To do: Please copy each line of the records below that holds the word "alerts".

(Exercise input)

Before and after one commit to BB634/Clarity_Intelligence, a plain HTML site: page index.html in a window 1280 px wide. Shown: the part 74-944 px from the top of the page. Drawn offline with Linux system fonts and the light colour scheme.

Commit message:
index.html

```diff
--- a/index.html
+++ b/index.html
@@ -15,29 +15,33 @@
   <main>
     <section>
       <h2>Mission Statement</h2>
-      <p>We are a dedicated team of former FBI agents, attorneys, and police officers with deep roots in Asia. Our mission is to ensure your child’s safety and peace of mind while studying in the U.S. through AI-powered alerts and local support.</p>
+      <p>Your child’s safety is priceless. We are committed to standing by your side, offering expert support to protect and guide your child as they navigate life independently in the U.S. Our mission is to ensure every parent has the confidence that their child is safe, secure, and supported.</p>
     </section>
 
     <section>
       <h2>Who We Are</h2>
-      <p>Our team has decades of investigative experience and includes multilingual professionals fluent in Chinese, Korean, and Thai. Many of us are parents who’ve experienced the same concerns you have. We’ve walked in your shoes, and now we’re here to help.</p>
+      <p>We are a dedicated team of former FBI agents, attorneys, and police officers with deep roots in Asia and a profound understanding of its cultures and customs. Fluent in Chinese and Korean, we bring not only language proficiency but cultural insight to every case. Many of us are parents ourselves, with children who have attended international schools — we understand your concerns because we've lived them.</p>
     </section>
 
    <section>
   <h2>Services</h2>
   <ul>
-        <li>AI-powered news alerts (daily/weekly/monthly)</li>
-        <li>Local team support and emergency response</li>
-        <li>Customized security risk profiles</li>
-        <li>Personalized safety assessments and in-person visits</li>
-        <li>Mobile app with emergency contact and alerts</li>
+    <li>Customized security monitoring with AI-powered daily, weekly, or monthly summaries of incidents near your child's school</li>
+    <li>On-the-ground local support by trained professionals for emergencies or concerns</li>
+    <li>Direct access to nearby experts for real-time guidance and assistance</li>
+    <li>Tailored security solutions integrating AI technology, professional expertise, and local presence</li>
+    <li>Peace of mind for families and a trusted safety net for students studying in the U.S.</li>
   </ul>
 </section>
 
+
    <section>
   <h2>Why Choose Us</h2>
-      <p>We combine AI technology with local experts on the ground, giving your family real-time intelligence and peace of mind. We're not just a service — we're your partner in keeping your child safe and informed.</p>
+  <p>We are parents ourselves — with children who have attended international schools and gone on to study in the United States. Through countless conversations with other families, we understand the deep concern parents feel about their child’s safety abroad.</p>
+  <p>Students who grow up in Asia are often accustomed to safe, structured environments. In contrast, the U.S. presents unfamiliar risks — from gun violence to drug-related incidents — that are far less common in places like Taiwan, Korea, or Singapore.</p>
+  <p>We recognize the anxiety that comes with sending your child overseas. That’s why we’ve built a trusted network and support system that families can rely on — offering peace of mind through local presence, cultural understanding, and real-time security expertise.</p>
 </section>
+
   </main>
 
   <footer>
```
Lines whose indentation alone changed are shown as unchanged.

(End Exercise input)

Expected answer:
-      <p>We are a dedicated team of former FBI agents, attorneys, and police officers with deep roots in Asia. Our mission is to ensure your child’s safety and peace of mind while studying in the U.S. through AI-powered alerts and local support.</p>
-        <li>AI-powered news alerts (daily/weekly/monthly)</li>
-        <li>Mobile app with emergency contact and alerts</li>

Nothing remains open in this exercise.